Give your website a quick design critique

Give your website a quick design critique

If you feel your website needs improvement but don’t know how to get started, here is an easy way to get the ideas flowing.

Often the search for fresh ideas  starts with looking through web design blogs for the hottest trends that you could use (or steal). But the best plan might be  to look at your site with new eyes.

This is not  easy to do. You see your website every day and it is difficult to look at it the way a newcomer would. What you need to do is to break it down into parts. There are a few elements that are common to almost all of websites, and each has a specific role. By asking yourself if they are doing what they need to do, it might spark some ideas that can get the ball rolling.

The Basic Elements of a Website

These elements are the:

Header

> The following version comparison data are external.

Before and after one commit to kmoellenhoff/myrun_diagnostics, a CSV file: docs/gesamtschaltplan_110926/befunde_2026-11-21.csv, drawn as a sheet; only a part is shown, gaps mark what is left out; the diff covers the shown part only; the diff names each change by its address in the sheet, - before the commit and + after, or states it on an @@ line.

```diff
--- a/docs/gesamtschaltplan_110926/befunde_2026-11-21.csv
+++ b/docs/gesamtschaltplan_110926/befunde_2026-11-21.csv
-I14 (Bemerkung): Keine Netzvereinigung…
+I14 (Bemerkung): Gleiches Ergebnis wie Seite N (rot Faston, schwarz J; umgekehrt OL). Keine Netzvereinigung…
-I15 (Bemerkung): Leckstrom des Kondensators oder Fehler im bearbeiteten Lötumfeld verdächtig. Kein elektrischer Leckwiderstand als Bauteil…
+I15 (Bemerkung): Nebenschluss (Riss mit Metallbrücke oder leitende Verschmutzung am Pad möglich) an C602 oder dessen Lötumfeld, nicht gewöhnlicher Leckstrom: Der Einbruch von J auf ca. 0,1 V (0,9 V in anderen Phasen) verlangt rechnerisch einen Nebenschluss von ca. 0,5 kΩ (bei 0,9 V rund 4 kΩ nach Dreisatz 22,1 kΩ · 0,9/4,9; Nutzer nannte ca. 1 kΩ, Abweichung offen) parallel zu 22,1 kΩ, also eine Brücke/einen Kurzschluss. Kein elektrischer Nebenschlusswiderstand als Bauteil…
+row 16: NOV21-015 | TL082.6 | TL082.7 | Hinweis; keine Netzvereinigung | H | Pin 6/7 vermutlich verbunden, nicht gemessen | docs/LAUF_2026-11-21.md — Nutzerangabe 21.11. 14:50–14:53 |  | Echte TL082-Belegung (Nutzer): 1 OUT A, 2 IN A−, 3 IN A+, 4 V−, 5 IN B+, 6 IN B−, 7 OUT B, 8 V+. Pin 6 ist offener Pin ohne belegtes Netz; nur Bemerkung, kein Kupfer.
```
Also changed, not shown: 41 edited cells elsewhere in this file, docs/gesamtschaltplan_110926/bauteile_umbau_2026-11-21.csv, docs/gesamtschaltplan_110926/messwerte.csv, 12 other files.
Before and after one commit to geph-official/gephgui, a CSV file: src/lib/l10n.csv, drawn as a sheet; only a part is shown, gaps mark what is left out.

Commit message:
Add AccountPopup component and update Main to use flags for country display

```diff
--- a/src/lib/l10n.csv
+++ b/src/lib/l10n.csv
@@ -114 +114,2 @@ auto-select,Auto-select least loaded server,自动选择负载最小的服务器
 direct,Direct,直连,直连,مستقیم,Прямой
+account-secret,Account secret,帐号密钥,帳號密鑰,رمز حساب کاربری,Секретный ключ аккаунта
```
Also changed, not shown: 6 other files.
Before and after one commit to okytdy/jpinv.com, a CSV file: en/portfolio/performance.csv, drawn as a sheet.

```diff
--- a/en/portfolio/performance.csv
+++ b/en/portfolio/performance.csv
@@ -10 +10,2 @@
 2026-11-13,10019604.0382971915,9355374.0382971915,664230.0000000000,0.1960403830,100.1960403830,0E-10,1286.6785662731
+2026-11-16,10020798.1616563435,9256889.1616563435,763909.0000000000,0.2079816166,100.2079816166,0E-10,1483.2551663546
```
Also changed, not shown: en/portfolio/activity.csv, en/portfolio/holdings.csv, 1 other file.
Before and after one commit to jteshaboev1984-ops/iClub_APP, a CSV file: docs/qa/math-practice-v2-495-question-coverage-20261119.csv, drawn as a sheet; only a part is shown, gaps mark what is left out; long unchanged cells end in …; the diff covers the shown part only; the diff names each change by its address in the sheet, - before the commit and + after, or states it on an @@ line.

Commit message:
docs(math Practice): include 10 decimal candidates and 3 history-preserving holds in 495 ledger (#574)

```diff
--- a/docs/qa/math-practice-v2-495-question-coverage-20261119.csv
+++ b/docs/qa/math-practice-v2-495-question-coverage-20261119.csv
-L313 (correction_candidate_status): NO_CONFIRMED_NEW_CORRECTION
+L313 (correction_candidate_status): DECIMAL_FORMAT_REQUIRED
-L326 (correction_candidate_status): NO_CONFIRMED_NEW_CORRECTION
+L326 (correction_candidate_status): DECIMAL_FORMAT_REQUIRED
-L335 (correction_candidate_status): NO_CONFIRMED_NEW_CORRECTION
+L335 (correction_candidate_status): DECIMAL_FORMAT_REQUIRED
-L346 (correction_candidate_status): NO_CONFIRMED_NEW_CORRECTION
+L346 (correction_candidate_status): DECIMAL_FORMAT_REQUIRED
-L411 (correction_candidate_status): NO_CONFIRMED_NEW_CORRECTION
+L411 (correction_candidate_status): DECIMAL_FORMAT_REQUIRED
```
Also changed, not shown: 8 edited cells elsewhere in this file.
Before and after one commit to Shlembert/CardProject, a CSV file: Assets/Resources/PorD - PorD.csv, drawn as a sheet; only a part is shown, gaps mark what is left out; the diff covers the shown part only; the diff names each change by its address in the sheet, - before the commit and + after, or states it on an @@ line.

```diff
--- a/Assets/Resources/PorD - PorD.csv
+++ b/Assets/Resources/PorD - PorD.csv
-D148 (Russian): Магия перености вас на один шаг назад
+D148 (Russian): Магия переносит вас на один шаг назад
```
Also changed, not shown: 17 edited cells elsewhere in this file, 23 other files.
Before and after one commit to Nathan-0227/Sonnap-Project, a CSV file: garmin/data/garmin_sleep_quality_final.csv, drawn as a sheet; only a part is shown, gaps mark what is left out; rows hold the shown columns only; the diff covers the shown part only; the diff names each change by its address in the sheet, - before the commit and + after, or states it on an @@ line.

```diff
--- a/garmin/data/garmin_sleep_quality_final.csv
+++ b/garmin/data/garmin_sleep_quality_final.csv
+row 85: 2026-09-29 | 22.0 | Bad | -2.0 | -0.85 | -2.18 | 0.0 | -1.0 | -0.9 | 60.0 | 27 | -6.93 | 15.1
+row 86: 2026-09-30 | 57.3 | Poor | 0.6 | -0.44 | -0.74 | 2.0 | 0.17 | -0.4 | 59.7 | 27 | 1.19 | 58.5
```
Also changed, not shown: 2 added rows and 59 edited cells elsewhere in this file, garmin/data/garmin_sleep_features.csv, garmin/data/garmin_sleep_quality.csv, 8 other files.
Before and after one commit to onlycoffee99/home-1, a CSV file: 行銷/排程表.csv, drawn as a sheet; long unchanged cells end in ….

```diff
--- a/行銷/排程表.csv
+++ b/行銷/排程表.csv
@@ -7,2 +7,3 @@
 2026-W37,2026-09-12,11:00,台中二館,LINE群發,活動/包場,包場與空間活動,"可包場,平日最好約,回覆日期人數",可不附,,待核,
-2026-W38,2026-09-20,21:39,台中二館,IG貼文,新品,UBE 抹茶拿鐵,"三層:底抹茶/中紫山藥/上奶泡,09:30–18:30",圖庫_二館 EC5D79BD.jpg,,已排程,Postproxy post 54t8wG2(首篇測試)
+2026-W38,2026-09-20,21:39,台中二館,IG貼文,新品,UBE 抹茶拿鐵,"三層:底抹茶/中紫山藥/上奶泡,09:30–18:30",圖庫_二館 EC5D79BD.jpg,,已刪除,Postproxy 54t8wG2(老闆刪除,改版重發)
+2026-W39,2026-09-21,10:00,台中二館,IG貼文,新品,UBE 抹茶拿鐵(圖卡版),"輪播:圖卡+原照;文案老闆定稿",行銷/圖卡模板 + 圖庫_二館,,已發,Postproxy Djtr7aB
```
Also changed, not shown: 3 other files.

Its purpose is to let people know in one glance who you are, what do you do, and an idea of the scope of site. It usually contains the logo, a tagline, navigation bar and links to social media.

Feature

It’s  purpose is give a feeling of what it is like to work with you or to highlight a new  product or feature. Usually it appears as a large photo, colorful illustration, or clever headline.

Content

The meat of what people come to your site for. Often includes an overview of your services and products

Sidebar

Information that, though not necessarily essential to your main business, informs or engages your visitor. What often appears here are testimonials, recent news, blog updates, or upcoming events.

Footer

This at minimum contains a copyright and essential contact information, such as your phone number or address. Sometimes  the main links for your site are repeated here so people don’t have to scroll back up to the top of the page.

Background

This sets the tone for the page. It is usually a simple color or texture but sometimes a large photo background is used.

Identifying the Elements

Generally, they appear in these areas of the typical web page:

The basic elements of a website
The basic elements of a website

In reality they are often in unpredictable places and need a little digging to pull out. Let’s look at a real life example. Here is a random  site that I found doing a search on ‘cupcakes’ (okay, I hadn’t had lunch yet). Can you identify the basic elements?

Random website (search keyword: cupcake)

As you can see these basic elements are not always self-evident and may take some guess work to pull out. Here is my best guess:

The basic elements: in real-life example

Take a moment to look at your website and identify the elements. It may be that you can’t find all of them. Ask yourself if there is a good reason that they are missing. Not all websites need all the elements, but there is usually some overriding factor why they aren’t needed. Now that we have identified the different elements, let’s ask ourselves if they are pulling their weight.

Ask Yourself These Questions

Header

  • Is it obvious in a second who you are and what you do?
  • Is there anything (photos, specials) that distracts from this? Is there a better place for these?

Feature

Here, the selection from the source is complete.